-- RECORDS FOR PROCESSING follows --
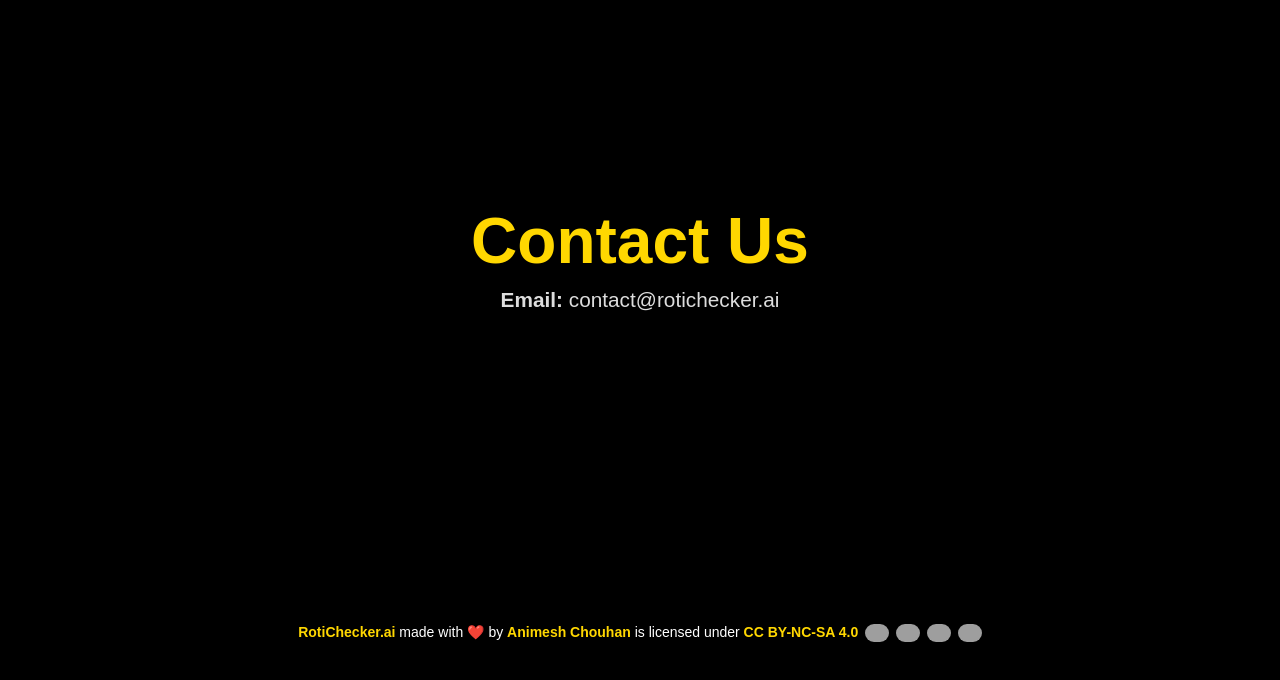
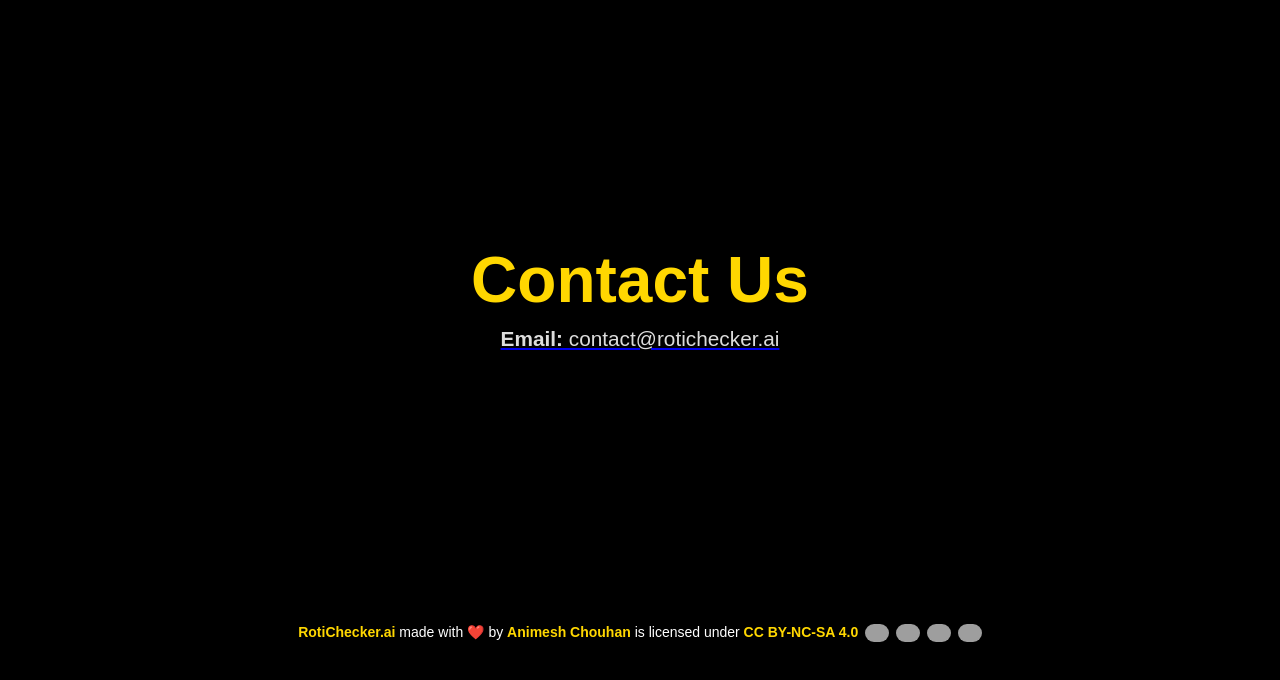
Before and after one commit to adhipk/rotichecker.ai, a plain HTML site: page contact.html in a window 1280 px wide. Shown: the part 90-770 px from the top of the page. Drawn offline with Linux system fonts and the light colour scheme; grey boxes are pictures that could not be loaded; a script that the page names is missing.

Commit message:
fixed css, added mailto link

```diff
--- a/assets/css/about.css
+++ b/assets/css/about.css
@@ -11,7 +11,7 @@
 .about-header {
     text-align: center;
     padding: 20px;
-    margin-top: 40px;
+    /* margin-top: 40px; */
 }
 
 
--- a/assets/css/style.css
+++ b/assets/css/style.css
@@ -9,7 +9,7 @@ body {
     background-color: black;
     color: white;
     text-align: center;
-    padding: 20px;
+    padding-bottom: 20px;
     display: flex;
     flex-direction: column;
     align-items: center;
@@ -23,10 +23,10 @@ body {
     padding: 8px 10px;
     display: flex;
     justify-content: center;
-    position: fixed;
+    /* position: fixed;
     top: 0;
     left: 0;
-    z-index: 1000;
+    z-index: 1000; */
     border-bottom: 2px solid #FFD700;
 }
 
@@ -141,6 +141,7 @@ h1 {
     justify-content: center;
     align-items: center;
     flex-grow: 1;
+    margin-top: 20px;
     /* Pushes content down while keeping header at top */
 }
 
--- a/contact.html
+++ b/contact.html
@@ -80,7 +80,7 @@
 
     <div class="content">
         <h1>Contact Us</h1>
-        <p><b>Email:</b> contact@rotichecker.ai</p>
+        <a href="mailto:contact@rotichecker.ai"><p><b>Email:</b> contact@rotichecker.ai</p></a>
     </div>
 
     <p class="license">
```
-- RECORDS FOR PROCESSING concluded --
_ASSIGNED TASK:_
Scan the entries above and copy each line where "flex" occurs.

_WRITTEN SOLUTION:_
     display: flex;
     flex-direction: column;
     display: flex;
     flex-grow: 1;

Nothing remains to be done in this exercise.